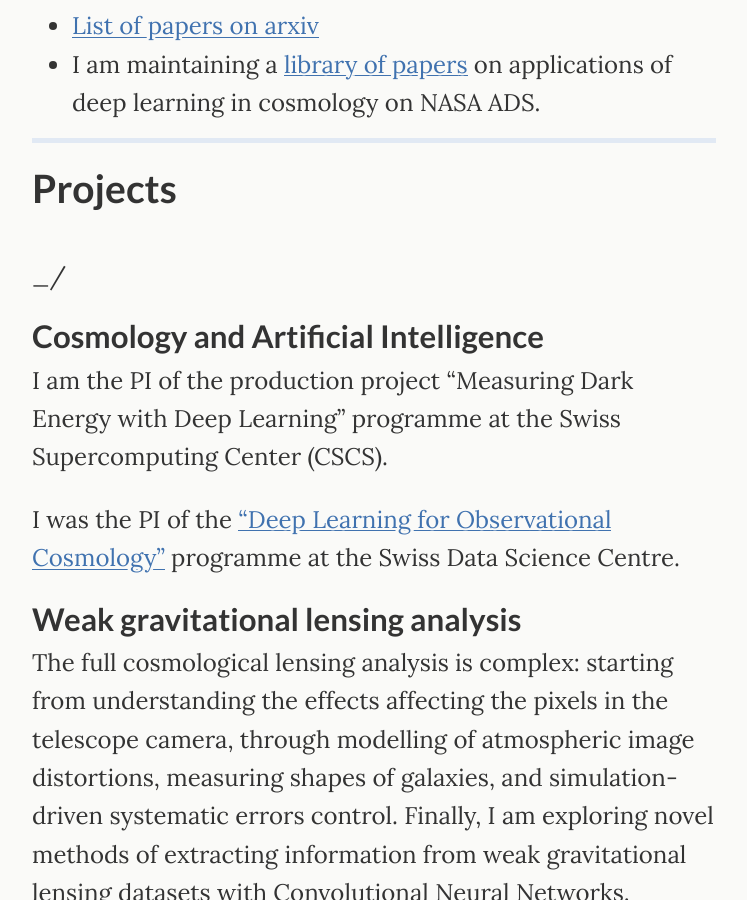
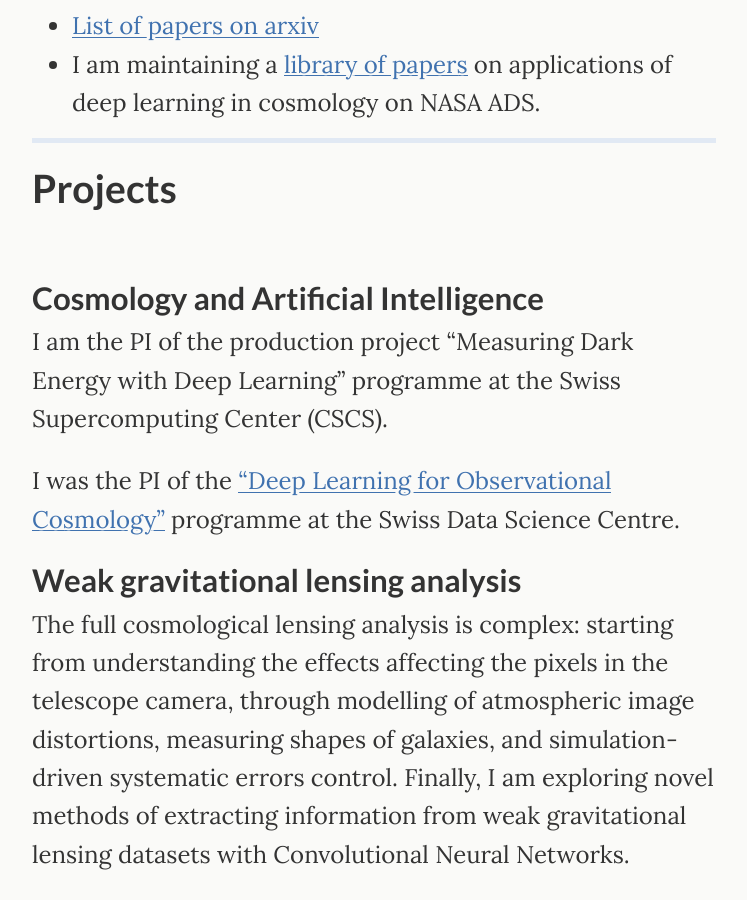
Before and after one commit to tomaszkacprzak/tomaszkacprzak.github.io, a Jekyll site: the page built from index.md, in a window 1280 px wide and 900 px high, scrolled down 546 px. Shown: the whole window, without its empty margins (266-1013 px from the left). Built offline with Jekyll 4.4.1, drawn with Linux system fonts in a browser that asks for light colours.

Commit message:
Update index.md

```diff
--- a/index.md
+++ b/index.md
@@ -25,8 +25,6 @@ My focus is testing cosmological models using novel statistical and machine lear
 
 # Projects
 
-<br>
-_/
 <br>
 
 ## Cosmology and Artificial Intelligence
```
____
### What to produce
Without the pictures, write out the entire listing exactly.

### Final answer
Before and after one commit to tomaszkacprzak/tomaszkacprzak.github.io, a Jekyll site: the page built from index.md, in a window 1280 px wide and 900 px high, scrolled down 546 px. Shown: the whole window, without its empty margins (266-1013 px from the left). Built offline with Jekyll 4.4.1, drawn with Linux system fonts in a browser that asks for light colours.

Commit message:
Update index.md

```diff
--- a/index.md
+++ b/index.md
@@ -25,8 +25,6 @@ My focus is testing cosmological models using novel statistical and machine lear
 
 # Projects
 
-<br>
-_/
 <br>
 
 ## Cosmology and Artificial Intelligence
```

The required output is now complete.